And the impact of those incidents went far beyond just the IT costs of investigating and mitigating the attacks.
For example, 76% of the survey respondents said they have or are likely to lose customers or business partners because of a breach. In addition, 75% cite negative public opinion and media reports, while 66% said there were serious, direct financial consequences after their data breach.
But the good news: There are some simple many organizations could to prevent a number of those breaches.
Here are some of the steps many businesses aren’t taking, according to Ponemon:
1. Verifying mobile devices
As more organizations adopt BYOD programs, employees’ personal devices are starting to present a significant risk to company data. One step many experts recommend to reduce the risk is to write a BYOD policy listing what security features must be present in order for a device to be used, and then verify that those options are activated.
However, many companies aren’t doing that, according to the Ponemon survey. While 78% of the organizations surveyed allow personal devices at work, 61% said they don’t require those devices to be tested to make sure their security is up to par.
2. Restricting employees’ access to data
Many IT security incidents are caused by the company’s end users — either because malicious insiders intentionally steal data, or because they accidentally install malware, fall for phishing scams or otherwise let external attackers on to the network.
That’s why it’s important for IT to limit the access employees have to only the information and systems they need for their jobs. However, just 44% of the survey respondents said their organization is effective at doing so.
3. Investigating third parties
Especially as cloud computing becomes more common, companies are putting a lot of sensitive data in the hands of third-party providers. That can cause big problems if an organization’s data is stolen because of a breach at a third party.
Unfortunately, many organizations don’t do enough to make sure they only hand over information to businesses that will keep it secure. Just 54% of survey respondents said they thoroughly vet third parties before doing business with them.
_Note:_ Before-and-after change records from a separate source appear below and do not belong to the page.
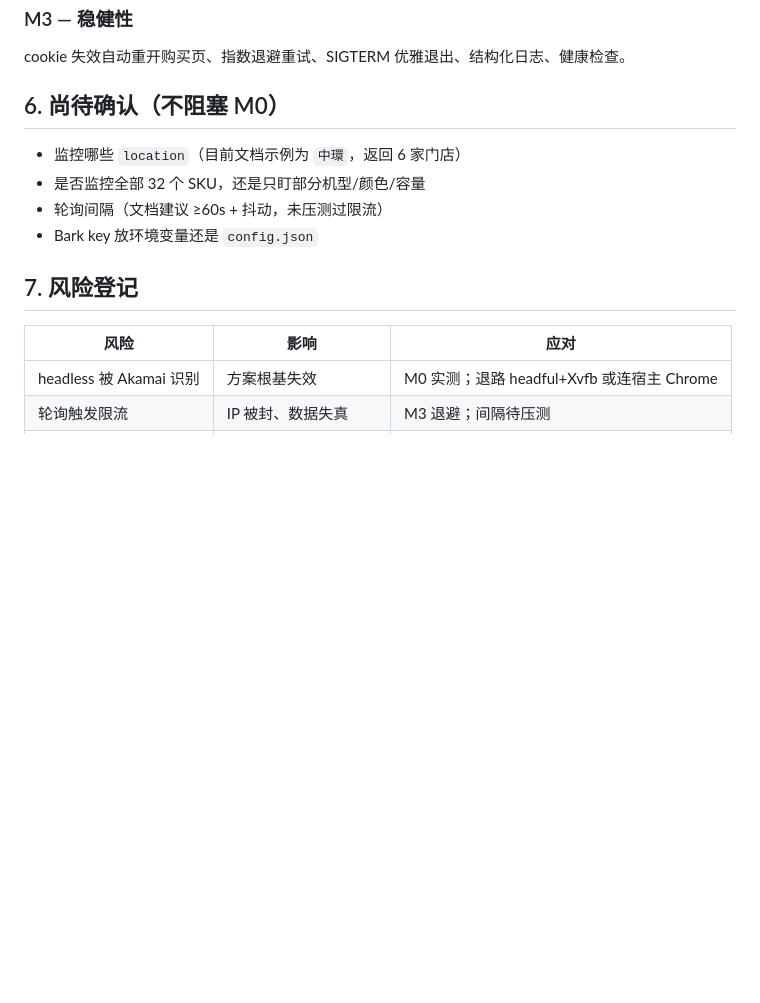
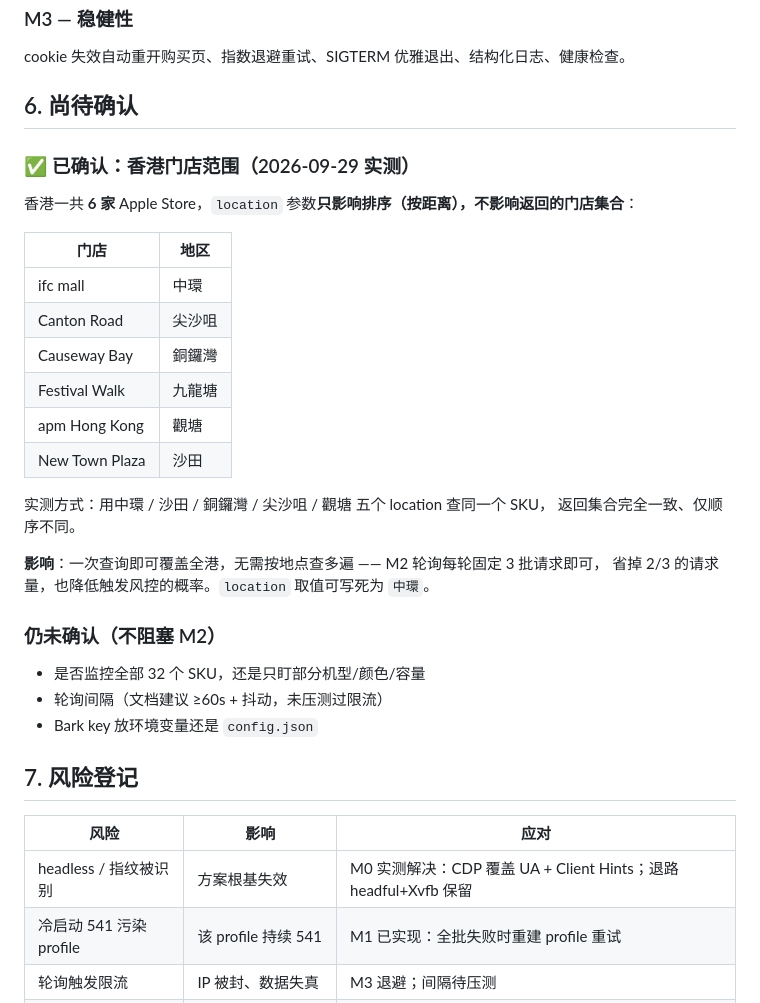
Before and after one commit to HakaseZ/AstoreWatcher, a Markdown page: PLAN.md, the part around the change. Drawn GitHub-style; blank space fills up the shorter version.

Commit message:
docs: 记录香港门店范围实测结论（6 家，location 只影响排序）
中環/沙田/銅鑼灣/尖沙咀/觀塘 五个 location 返回集合一致、仅顺序不同。
结论：轮询每轮查一次即可覆盖全港，无需按地点多次查询。
顺带更新风险登记（Akamai 条目改为已解决的指纹问题，新增 profile 污染风险）。

```diff
--- a/PLAN.md
+++ b/PLAN.md
@@ -158,9 +158,29 @@ config.json / config.example.json
 
 cookie 失效自动重开购买页、指数退避重试、SIGTERM 优雅退出、结构化日志、健康检查。
 
-## 6. 尚待确认（不阻塞 M0）
+## 6. 尚待确认
 
-- 监控哪些 `location`（目前文档示例为 `中環`，返回 6 家门店）
+### ✅ 已确认：香港门店范围（2026-09-29 实测）
+
+香港一共 **6 家** Apple Store，`location` 参数**只影响排序（按距离），不影响返回的门店集合**：
+
+| 门店 | 地区 |
+|---|---|
+| ifc mall | 中環 |
+| Canton Road | 尖沙咀 |
+| Causeway Bay | 銅鑼灣 |
+| Festival Walk | 九龍塘 |
+| apm Hong Kong | 觀塘 |
+| New Town Plaza | 沙田 |
+
+实测方式：用中環 / 沙田 / 銅鑼灣 / 尖沙咀 / 觀塘 五个 location 查同一个 SKU，
+返回集合完全一致、仅顺序不同。
+
+**影响**：一次查询即可覆盖全港，无需按地点查多遍 —— M2 轮询每轮固定 3 批请求即可，
+省掉 2/3 的请求量，也降低触发风控的概率。`location` 取值可写死为 `中環`。
+
+### 仍未确认（不阻塞 M2）
+
 - 是否监控全部 32 个 SKU，还是只盯部分机型/颜色/容量
 - 轮询间隔（文档建议 ≥60s + 抖动，未压测过限流）
 - Bark key 放环境变量还是 `config.json`
@@ -169,7 +189,8 @@ cookie 失效自动重开购买页、指数退避重试、SIGTERM 优雅退出
 
 | 风险 | 影响 | 应对 |
 |---|---|---|
-| headless 被 Akamai 识别 | 方案根基失效 | M0 实测；退路 headful+Xvfb 或连宿主 Chrome |
+| headless / 指纹被识别 | 方案根基失效 | M0 实测解决：CDP 覆盖 UA + Client Hints；退路 headful+Xvfb 保留 |
+| 冷启动 541 污染 profile | 该 profile 持续 541 | M1 已实现：全批失败时重建 profile 重试 |
 | 轮询触发限流 | IP 被封、数据失真 | M3 退避；间隔待压测 |
 | 接口只有状态没有台数 | 无法做"剩余 N 台"告警 | 已确认 Apple 不公开；如需台数需另找数据源 |
 | 基础镜像 tag 漂移 | 构建不可复现 | 钉死版本号 |
```
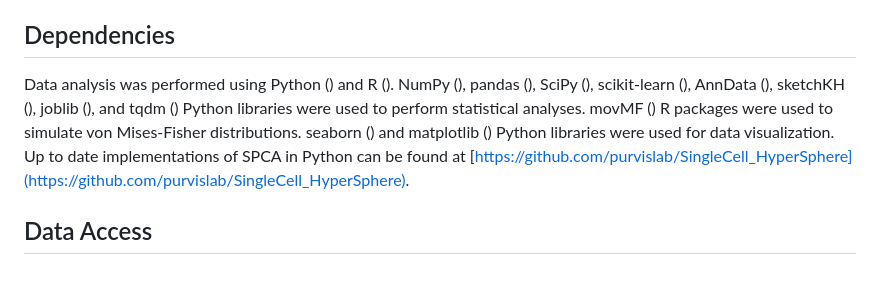
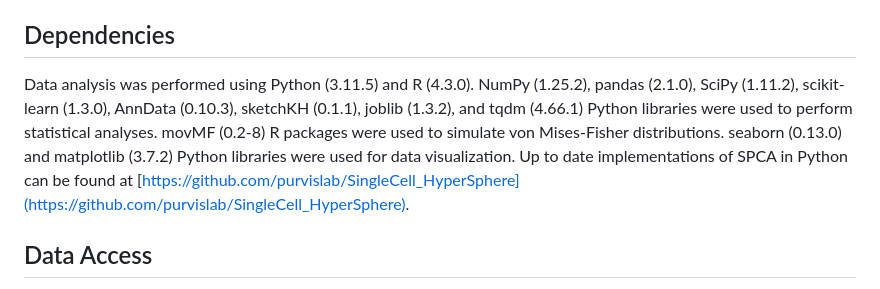
Before and after one commit to PurvisLabTeam/JAREC, a Markdown page: README.md, the part around the change. Rendered like a GitHub page.

```diff
--- a/README.md
+++ b/README.md
@@ -19,7 +19,7 @@ To simulate data to test the effectiveness of JAREC, we simulate data along a hy
 Lastly, to investigate drivers of the change from manifold found to be different with JAREC, we carry out clustering along a hypersphere using a mixture of von-Mises Fisher distributions using the moVMF library in R. Code to do this is in the [mix_VMFs_jarec.Rmd](./mix_VMFs_jarec.Rmd), with code to reproduce the figures in the [vmf_plots_jarec.ipynb](./vmf_plots_jarec.ipynb).
 
 ## Dependencies
-Data analysis was performed using Python () and R (). NumPy (), pandas (), SciPy (), scikit-learn (), AnnData (), sketchKH (), joblib (), and tqdm () Python libraries were used to perform statistical analyses. movMF () R packages were used to simulate von Mises-Fisher distributions. seaborn () and matplotlib () Python libraries were used for data visualization. Up to date implementations of SPCA in Python can be found at [https://github.com/purvislab/SingleCell_HyperSphere](https://github.com/purvislab/SingleCell_HyperSphere).
+Data analysis was performed using Python (3.11.5) and R (4.3.0). NumPy (1.25.2), pandas (2.1.0), SciPy (1.11.2), scikit-learn (1.3.0), AnnData (0.10.3), sketchKH (0.1.1), joblib (1.3.2), and tqdm (4.66.1) Python libraries were used to perform statistical analyses. movMF (0.2-8) R packages were used to simulate von Mises-Fisher distributions. seaborn (0.13.0) and matplotlib (3.7.2) Python libraries were used for data visualization. Up to date implementations of SPCA in Python can be found at [https://github.com/purvislab/SingleCell_HyperSphere](https://github.com/purvislab/SingleCell_HyperSphere).
 
 ## Data Access
 For our example usages, we use single-cell data from ER+/HER2- breast tumor cells (T47D) treated with varying doses of palbociclib, a CDK4/6 inhibitor. T47D triplicate data under palbociclib can be found at [https://zenodo.org/records/10063003](https://zenodo.org/records/10063003), and the six-condition T47D data can found at [https://doi.org/10.5281/zenodo.13621367](https://doi.org/10.5281/zenodo.13621367).
```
Read on to learn more about companies’ most common IT security mistakes.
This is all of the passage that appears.